8 – Austrian foreign ministry: ‘State actor’ hack on government IT systems is over
Austria’s foreign ministry has said a weeks-long cyber attack from a “state actor” against its systems has ended – amid local reports that pin the blame on a Russian hacking crew and its initial four-byte payload. The attack, which was announced to burghers of the state on a 4th January, was aimed at the ministry’s IT infrastructure, according to local reports. Foreign minister Alexander Schallenberg said the attack had been ended, adding: “We managed to clean up our IT systems.” He claimed that “no damage to the IT equipment could be detected”.
9 – Israeli soldiers duped by Hamas ‘fake women’ phone ruse
Dozens of Israeli soldiers have had their smartphones hacked by the Hamas militant group posing as women seeking attention, Israel’s military says. A spokesman said the soldiers were sent fake photos of young females and lured into downloading an app without knowing it could access their handsets. He said there was no “significant breach of information” before the scam was foiled. Hamas, which controls Gaza, and Israel view each other as mortal enemies. It is the third such attempt in recent years by Hamas to infiltrate Israeli soldiers’ phones, but was the most sophisticated yet, according to Lt Col Jonathan Conricus. “We see that they’re of course learning and upping their game,” he said.

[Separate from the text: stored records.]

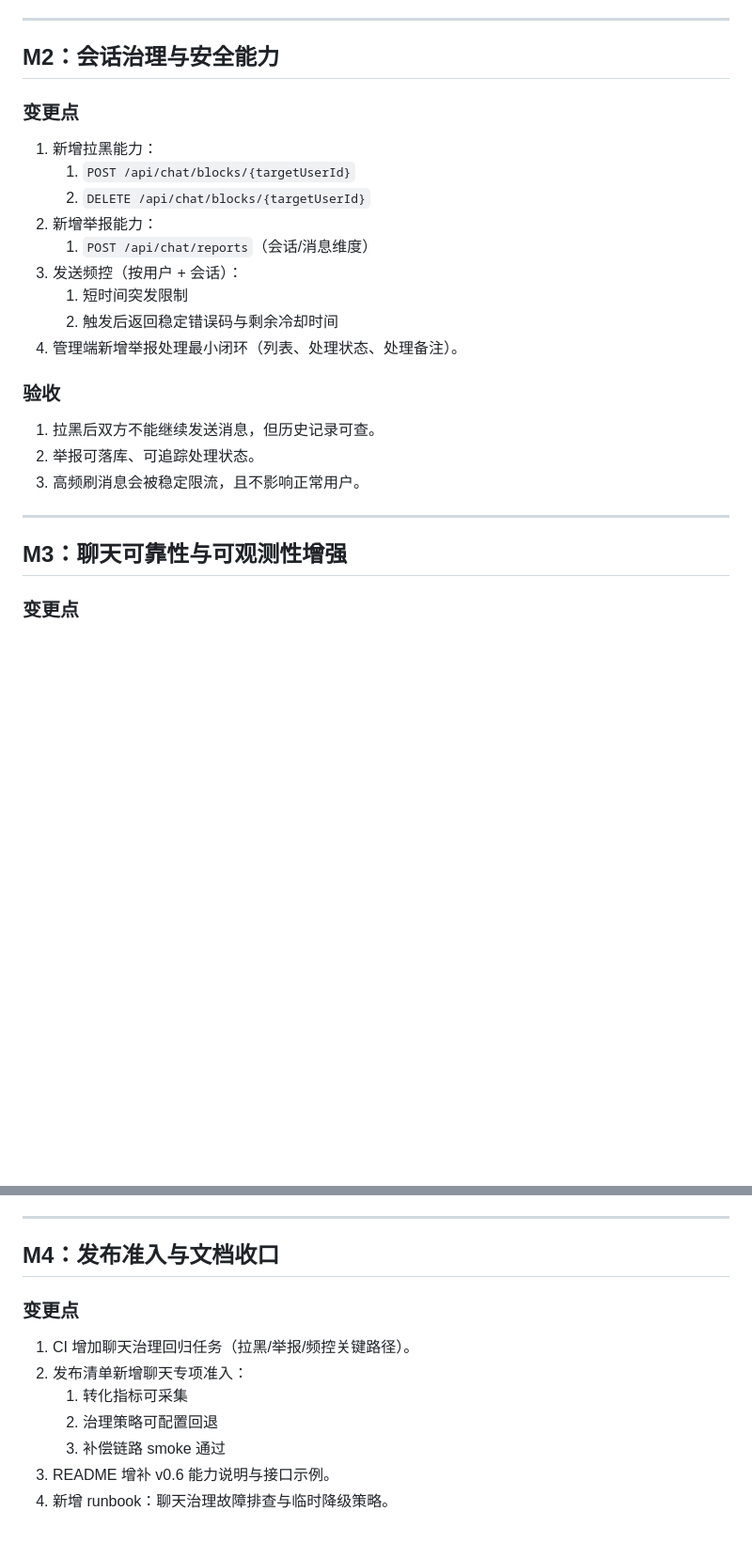
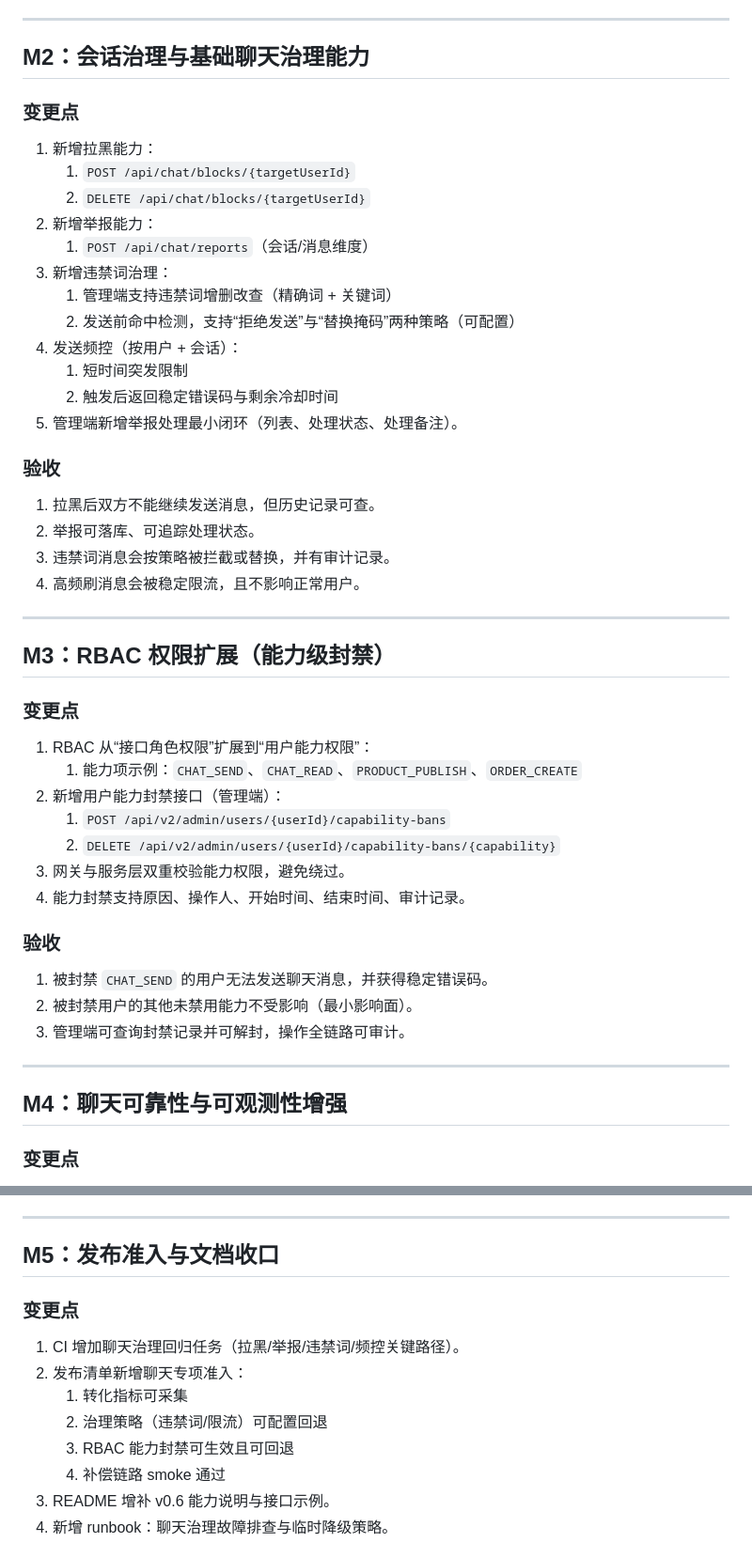
Before and after one commit to elebirds/shiori, a Markdown page: docs/roadmaps/v0.6-conversion-and-chat-governance-plan.md, 2 parts joined by grey strips. Shown at 94% size. Rendered like a GitHub page; blank space fills up the shorter version.

Commit message:
docs(roadmap): 完善v0.6聊天治理与RBAC权限扩展规划

```diff
--- a/docs/roadmaps/v0.6-conversion-and-chat-governance-plan.md
+++ b/docs/roadmaps/v0.6-conversion-and-chat-governance-plan.md
@@ -62,7 +65,7 @@ v0.6 目标是把 v0.5 已落地的“未下单咨询聊天”升级为“可转
 
 ---
 
-## M2：会话治理与安全能力
+## M2：会话治理与基础聊天治理能力
 
 ### 变更点
 
@@ -71,20 +74,44 @@ v0.6 目标是把 v0.5 已落地的“未下单咨询聊天”升级为“可转
    2. `DELETE /api/chat/blocks/{targetUserId}`
 2. 新增举报能力：
    1. `POST /api/chat/reports`（会话/消息维度）
-3. 发送频控（按用户 + 会话）：
+3. 新增违禁词治理：
+   1. 管理端支持违禁词增删改查（精确词 + 关键词）
+   2. 发送前命中检测，支持“拒绝发送”与“替换掩码”两种策略（可配置）
+4. 发送频控（按用户 + 会话）：
    1. 短时间突发限制
    2. 触发后返回稳定错误码与剩余冷却时间
-4. 管理端新增举报处理最小闭环（列表、处理状态、处理备注）。
+5. 管理端新增举报处理最小闭环（列表、处理状态、处理备注）。
 
 ### 验收
 
 1. 拉黑后双方不能继续发送消息，但历史记录可查。
 2. 举报可落库、可追踪处理状态。
-3. 高频刷消息会被稳定限流，且不影响正常用户。
+3. 违禁词消息会按策略被拦截或替换，并有审计记录。
+4. 高频刷消息会被稳定限流，且不影响正常用户。
 
 ---
 
-## M3：聊天可靠性与可观测性增强
+## M3：RBAC 权限扩展（能力级封禁）
+
+### 变更点
+
+1. RBAC 从“接口角色权限”扩展到“用户能力权限”：
+   1. 能力项示例：`CHAT_SEND`、`CHAT_READ`、`PRODUCT_PUBLISH`、`ORDER_CREATE`
+2. 新增用户能力封禁接口（管理端）：
+   1. `POST /api/v2/admin/users/{userId}/capability-bans`
+   2. `DELETE /api/v2/admin/users/{userId}/capability-bans/{capability}`
+3. 网关与服务层双重校验能力权限，避免绕过。
+4. 能力封禁支持原因、操作人、开始时间、结束时间、审计记录。
+
+### 验收
+
+1. 被封禁 `CHAT_SEND` 的用户无法发送聊天消息，并获得稳定错误码。
+2. 被封禁用户的其他未禁用能力不受影响（最小影响面）。
+3. 管理端可查询封禁记录并可解封，操作全链路可审计。
+
+---
+
+## M4：聊天可靠性与可观测性增强
 
 ### 变更点
 
@@ -104,15 +131,16 @@ v0.6 目标是把 v0.5 已落地的“未下单咨询聊天”升级为“可转
 
 ---
 
-## M4：发布准入与文档收口
+## M5：发布准入与文档收口
 
 ### 变更点
 
-1. CI 增加聊天治理回归任务（拉黑/举报/频控关键路径）。
+1. CI 增加聊天治理回归任务（拉黑/举报/违禁词/频控关键路径）。
 2. 发布清单新增聊天专项准入：
    1. 转化指标可采集
-   2. 治理策略可配置回退
-   3. 补偿链路 smoke 通过
+   2. 治理策略（违禁词/限流）可配置回退
+   3. RBAC 能力封禁可生效且可回退
+   4. 补偿链路 smoke 通过
 3. README 增补 v0.6 能力说明与接口示例。
 4. 新增 runbook：聊天治理故障排查与临时降级策略。
 
```
Also changed, not shown: other parts of docs/roadmaps/v0.6-conversion-and-chat-governance-plan.md (+27 -17 lines).
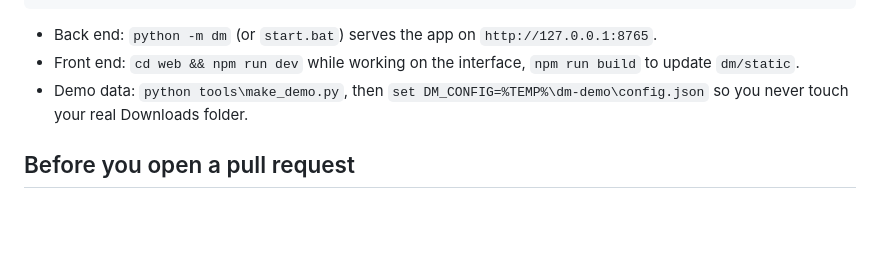
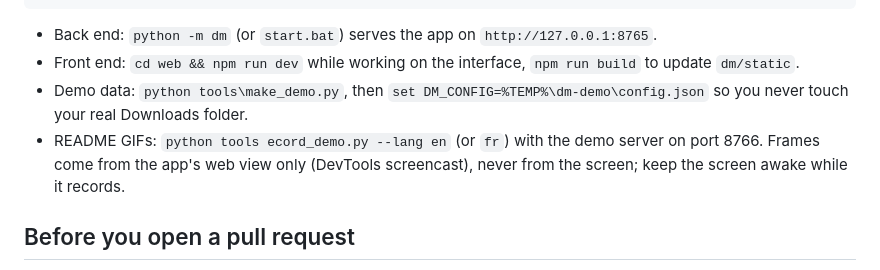
Before and after one commit to GaryDeeplo/lim-downloads, a Markdown page: CONTRIBUTING.md, the part around the change. GitHub-like rendering; blank space fills up the shorter version.

```diff
--- a/CONTRIBUTING.md
+++ b/CONTRIBUTING.md
@@ -13,6 +13,8 @@ cd web && npm ci
 - Back end: `python -m dm` (or `start.bat`) serves the app on `http://127.0.0.1:8765`.
 - Front end: `cd web && npm run dev` while working on the interface, `npm run build` to update `dm/static`.
 - Demo data: `python tools\make_demo.py`, then `set DM_CONFIG=%TEMP%\dm-demo\config.json` so you never touch your real Downloads folder.
+- README GIFs: `python tools
+ecord_demo.py --lang en` (or `fr`) with the demo server on port 8766. Frames come from the app's web view only (DevTools screencast), never from the screen; keep the screen awake while it records.
 
 ## Before you open a pull request
 
```
Also changed, not shown: README.fr.md (+1 -1 lines), docs/screenshot-lim.jpg, docs/screenshot-sort.jpg, docs/social-preview.png (added), 4 other files.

10 – India’s use of facial recognition tech during protests causes stir
When artist Rachita Taneja heads out to protest in New Delhi, she covers her face with a pollution mask, a hoodie or a scarf to reduce the risk of being identified by police facial recognition software. Police in the Indian capital and the northern state of Uttar Pradesh – both hotbeds of dissent – have used the technology during protests that have raged since mid-December against a new citizenship law that critics say marginalises Muslims. Activists are worried about insufficient regulation around the new technology, amid what they say is a crackdown on dissent under Prime Minister Narendra Modi, whose Hindu nationalist agenda has gathered pace since his re-election in May.
11 – CISA: Cyberattack Resulted in Two-Day Shutdown of Natural Gas Pipeline
The Cybersecurity and Infrastructure Security Agency (CISA) responded to a cyberattack affecting control and communication assets on the operational technology (OT) network of a natural gas compression facility. A cyber threat actor used a Spearphishing Link [T1192] to obtain initial access to the organization’s information technology (IT) network before pivoting to its OT network. The threat actor then deployed commodity ransomware to Encrypt Data for Impact [T1486] on both networks. Specific assets experiencing a Loss of Availability [T826] on the OT network included human machine interfaces (HMIs), data historians, and polling servers. Impacted assets were no longer able to read and aggregate real-time operational data reported from low-level OT devices, resulting in a partial Loss of View [T829] for human operators. The attack did not impact any programmable logic controllers (PLCs) and at no point did the victim lose control of operations.